Vocabulary

Brønsted-Lowry acid

compound that can donate a proton to another compound in solution

Brønsted-Lowry base

compound that can accept a proton from another compound in solution

carbocation

positively charged carbon with three bonds and no lone pairs

curved arrow

arrow that indicates the direction or movement of the electrons in a reaction

electron pushing

flow of electrons from an electron-rich site to an electron-poor site

electrophile

molecule or ion that accepts electrons to form a covalent bond

functional group

group of atoms with specific physical, chemical, and reactivity properties

heterolytic cleavage

a covalent bond that breaks and both electrons of the bond go with one atom and the other atom is left with none
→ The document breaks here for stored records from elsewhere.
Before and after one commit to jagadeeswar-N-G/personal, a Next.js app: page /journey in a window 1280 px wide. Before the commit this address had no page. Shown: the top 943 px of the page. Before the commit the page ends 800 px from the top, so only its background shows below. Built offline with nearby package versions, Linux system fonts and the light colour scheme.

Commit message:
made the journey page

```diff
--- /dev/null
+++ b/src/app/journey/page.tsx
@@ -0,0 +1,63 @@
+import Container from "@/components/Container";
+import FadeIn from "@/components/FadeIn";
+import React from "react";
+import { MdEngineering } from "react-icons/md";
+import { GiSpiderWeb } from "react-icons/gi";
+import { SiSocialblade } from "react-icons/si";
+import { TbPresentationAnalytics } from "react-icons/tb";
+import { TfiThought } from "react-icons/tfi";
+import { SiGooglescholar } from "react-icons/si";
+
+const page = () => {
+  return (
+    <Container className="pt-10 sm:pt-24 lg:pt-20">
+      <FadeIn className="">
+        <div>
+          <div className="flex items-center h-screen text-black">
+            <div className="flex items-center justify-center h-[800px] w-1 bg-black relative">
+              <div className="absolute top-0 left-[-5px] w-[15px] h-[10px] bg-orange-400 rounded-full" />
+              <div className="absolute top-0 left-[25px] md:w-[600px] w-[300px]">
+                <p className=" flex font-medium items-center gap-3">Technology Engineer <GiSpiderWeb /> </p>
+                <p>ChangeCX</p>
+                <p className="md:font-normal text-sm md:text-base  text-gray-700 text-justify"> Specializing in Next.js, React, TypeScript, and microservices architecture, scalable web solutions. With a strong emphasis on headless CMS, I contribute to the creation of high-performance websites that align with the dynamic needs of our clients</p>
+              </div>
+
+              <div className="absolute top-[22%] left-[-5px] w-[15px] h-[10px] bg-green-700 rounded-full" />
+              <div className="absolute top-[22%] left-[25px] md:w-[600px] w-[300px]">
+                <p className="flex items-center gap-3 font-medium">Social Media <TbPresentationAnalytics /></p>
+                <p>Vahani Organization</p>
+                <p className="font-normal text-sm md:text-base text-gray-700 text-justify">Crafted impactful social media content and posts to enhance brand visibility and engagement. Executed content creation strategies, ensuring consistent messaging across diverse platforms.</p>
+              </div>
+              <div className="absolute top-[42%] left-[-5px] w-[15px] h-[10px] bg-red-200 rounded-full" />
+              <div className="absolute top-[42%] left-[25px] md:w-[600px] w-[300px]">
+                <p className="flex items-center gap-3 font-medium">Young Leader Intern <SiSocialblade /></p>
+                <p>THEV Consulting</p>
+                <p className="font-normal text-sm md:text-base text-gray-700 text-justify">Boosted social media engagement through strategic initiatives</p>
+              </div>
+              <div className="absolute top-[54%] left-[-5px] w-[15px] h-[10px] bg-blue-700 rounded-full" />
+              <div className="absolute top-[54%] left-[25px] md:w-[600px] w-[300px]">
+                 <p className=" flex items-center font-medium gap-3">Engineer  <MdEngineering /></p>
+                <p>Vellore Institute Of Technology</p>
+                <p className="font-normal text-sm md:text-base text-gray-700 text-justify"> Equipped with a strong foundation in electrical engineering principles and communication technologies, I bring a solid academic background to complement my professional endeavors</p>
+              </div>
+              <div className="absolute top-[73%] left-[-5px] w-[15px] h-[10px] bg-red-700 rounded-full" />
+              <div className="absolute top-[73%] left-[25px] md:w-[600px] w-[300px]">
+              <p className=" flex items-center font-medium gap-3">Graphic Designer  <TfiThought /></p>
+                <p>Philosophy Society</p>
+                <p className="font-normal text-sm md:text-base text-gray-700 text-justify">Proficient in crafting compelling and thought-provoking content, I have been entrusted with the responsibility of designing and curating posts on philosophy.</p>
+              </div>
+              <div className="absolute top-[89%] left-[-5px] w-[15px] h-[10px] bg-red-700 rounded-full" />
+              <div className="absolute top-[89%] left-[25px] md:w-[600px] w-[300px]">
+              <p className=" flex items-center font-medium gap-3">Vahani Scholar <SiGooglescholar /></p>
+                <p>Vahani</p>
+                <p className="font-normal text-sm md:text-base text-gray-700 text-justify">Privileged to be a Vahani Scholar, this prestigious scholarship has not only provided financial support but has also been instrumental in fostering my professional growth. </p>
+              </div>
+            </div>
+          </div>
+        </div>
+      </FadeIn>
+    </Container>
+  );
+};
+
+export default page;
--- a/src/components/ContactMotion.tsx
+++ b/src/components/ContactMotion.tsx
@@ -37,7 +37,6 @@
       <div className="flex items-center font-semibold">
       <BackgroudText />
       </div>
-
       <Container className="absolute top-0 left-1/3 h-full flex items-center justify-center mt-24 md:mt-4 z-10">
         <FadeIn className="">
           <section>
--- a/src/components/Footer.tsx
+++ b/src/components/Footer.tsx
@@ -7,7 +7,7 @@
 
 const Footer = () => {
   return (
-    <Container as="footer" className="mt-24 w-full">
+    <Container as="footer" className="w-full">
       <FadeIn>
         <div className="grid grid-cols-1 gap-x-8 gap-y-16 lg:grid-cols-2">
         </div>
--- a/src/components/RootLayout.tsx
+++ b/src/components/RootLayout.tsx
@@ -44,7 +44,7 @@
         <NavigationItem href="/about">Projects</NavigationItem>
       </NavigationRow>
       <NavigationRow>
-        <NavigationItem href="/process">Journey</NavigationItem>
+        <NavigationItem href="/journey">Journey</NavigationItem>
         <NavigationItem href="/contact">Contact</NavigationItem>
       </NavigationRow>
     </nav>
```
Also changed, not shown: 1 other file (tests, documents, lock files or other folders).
homolytic cleavage

a covalent bond that breaks and each atom in the bond gets one electron from the bond breaking

initiation step

step in a radical reaction where a covalent bond breaks and produces two radical species

inorganic chemistry

discipline of chemistry that studies nonorganic (without carbon) compounds

leaving group

functional group that is able to leave a compound and usually forms a stable (weak) species

Lewis acid

electron-pair acceptor in a Lewis acid-base reaction

Lewis base

electron-pair donor in a Lewis acid-base reaction

mechanistic step

step in a reaction mechanism. The four mechanistic steps are proton transfer, nucleophilic attack, loss of a leaving group, and rearrangement.

nucleophile

molecule or ion rich in electrons that donates a pair of electrons that forms a covalent bond

organic chemistry

discipline of chemistry that studies carbons and its compounds

propagation step

step in a radical chain reaction where a reactive free radical reacts with a stable molecule to form a new free radical

radical

reactive species with one or more unpaired electrons

reaction mechanism

exact step or steps required to convert reactants into products

tautomerism

chemical equilibrium between a ketone or aldehyde and an enol

termination step

step in a radical reaction where two radicals combine to form a covalent bond and no new radicals are formed